Let $X$ be a normed vector space (over $\mathbb{R}$ or $\mathbb{C}$) and let $f$ be a linear functional on $X$ that is not necessarily continuous. If for any sequence $(x_n)$ that converges to $x$ weakly, we have $\lim f(x_n)=f(x)$, does it follow that $f$ is continuous in the weak topology?

In other words, does sequential continuity imply continuity in the weak topology?

(We know that the weak topology need not be first countable, so a priori we cannot characterise continuity of linear functionals in terms of sequences.)
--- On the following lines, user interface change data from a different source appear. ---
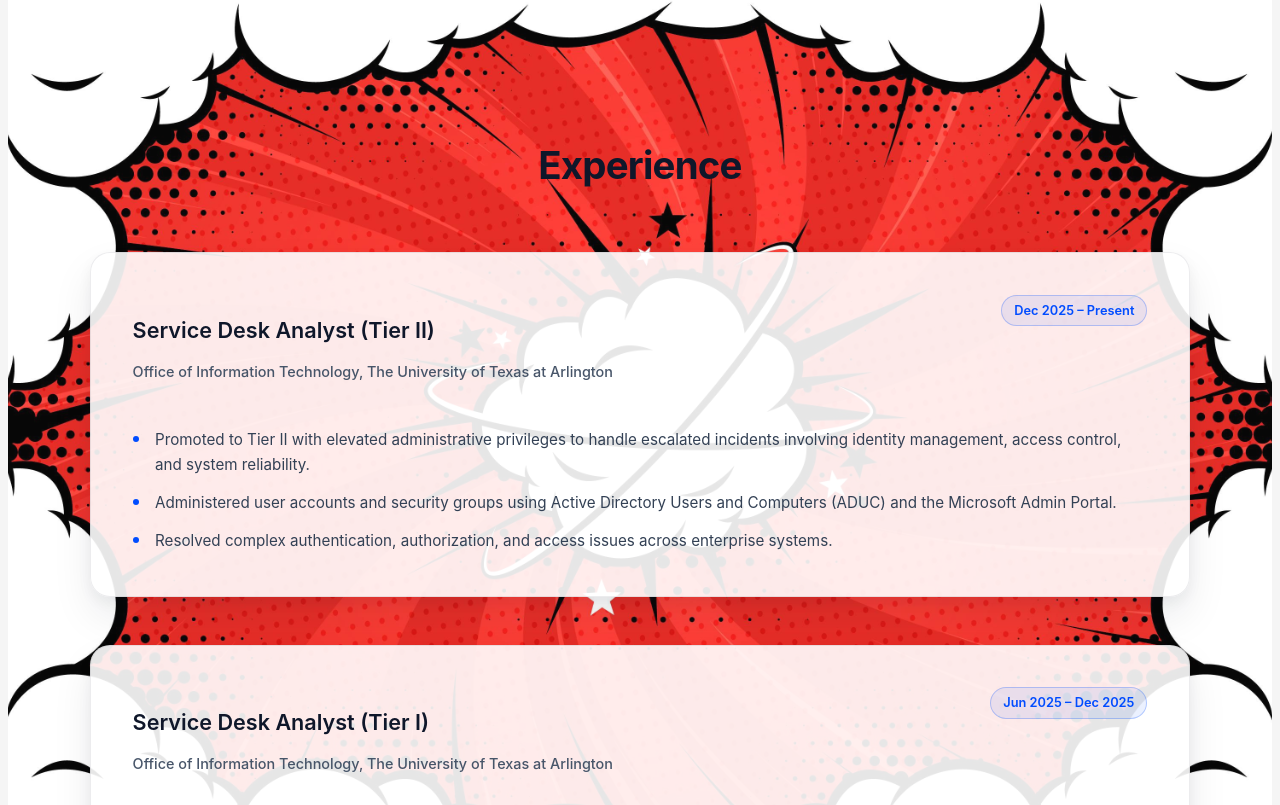
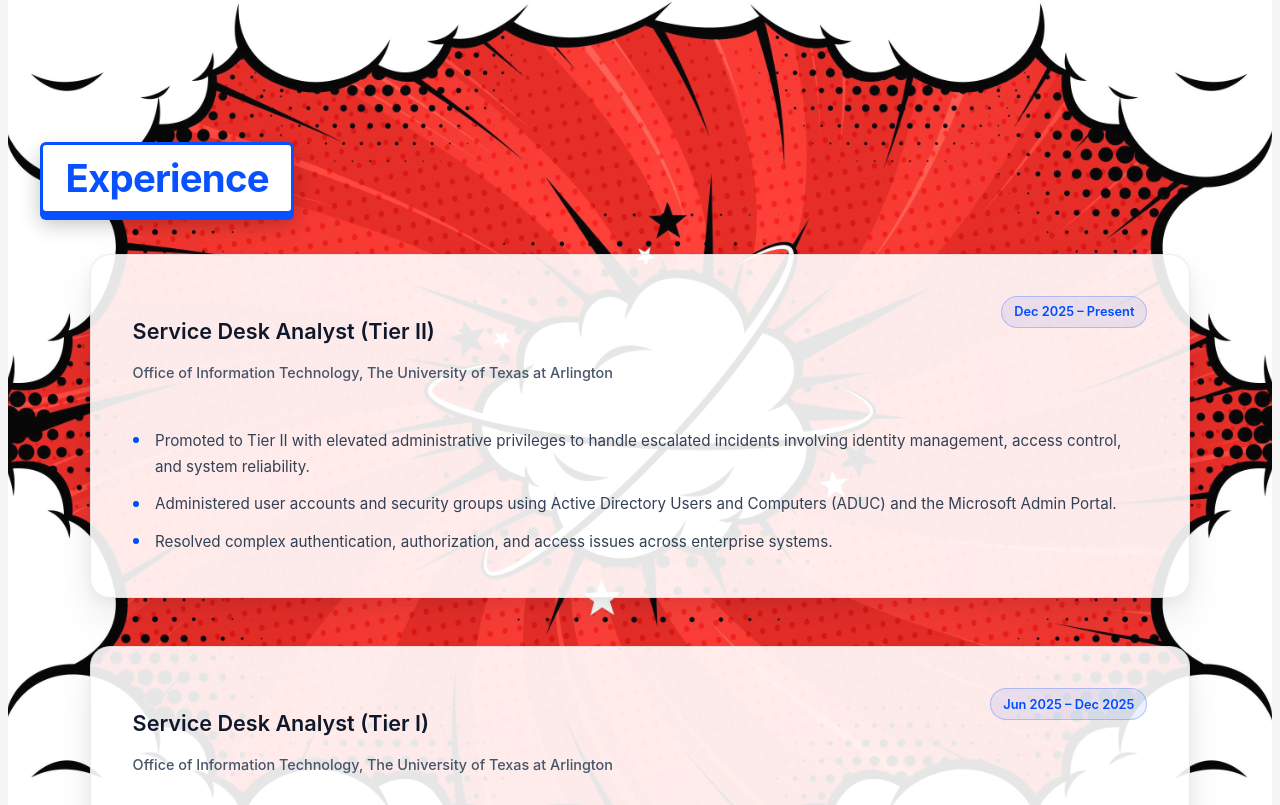
Before and after one commit to AngelShresthaCS/portfolio-site, a React (Create React App) app: page / in a window 1280 px wide. Shown: the part 4875-5680 px from the top of the page. Built offline with nearby package versions, Linux system fonts and the light colour scheme.

Commit message:
Touch Up and completions to UI/UX

```diff
--- a/src/components/Experience.css
+++ b/src/components/Experience.css
@@ -19,15 +19,25 @@
 
 /* section title */
 .experience h2 {
-  position: relative;
-  z-index: 1;
+
   font-size: 2.4rem;
   font-weight: 700;
-  text-align: center;
-  margin-bottom: 4rem;
   letter-spacing: -0.02em;
-  color: #0f172a;
+
+  color: #004cff;
+  background: #ffffff;
+
+  display: inline-block;
+  padding: 0.6rem 1.4rem;
+
+  border: 3px solid #004cff;
+  border-radius: 6px;
+
+  box-shadow:
+    0 6px 0 #004cff,
+    0 10px 20px rgba(0, 0, 0, 0.25);
 }
+
 
 /* layout */
 .experience-container {
```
• I deleted my earlier comment because I feel I didn't understand the question at first. I think you mean that $f$ is a linear functional that is not necessarily continuous, but it is weakly sequentially continuous. Then your question is whether such a function is automatically weakly continuous. Is this the right interpretation? – Josse van Dobben de Bruyn Mar 10 '16 at 7:33
• What is $f$? What is its domain and codomain? Is it linear? – Eric Wofsey Mar 10 '16 at 7:43
• @JossevanDobbendeBruyn yes, that is what I mean! – yoyostein Mar 10 '16 at 7:46
• Great! :-) I hope you will consider making the question a little clearer (and more precise), even if you feel it has been sufficiently answered. I recognise the questions raised by @EricWofsey: at first I thought that $f$ was an element of $X^*$, and Jochen still doesn't know whether the question pertains to normed spaces or locally convex (or even arbitrary) topological vector spaces. – Josse van Dobben de Bruyn Mar 10 '16 at 8:14
• I feel that this was a perfectly legitimate question to ask on this site, and I think that it should be reopened now that the details are there. But I haven't earned the privilege "vote to reopen" yet, and in any case we would need 5 such votes. I think we need at least one reopen vote to get it in the reopen queue. Who would be so kind? :-) – Josse van Dobben de Bruyn Apr 13 '16 at 16:01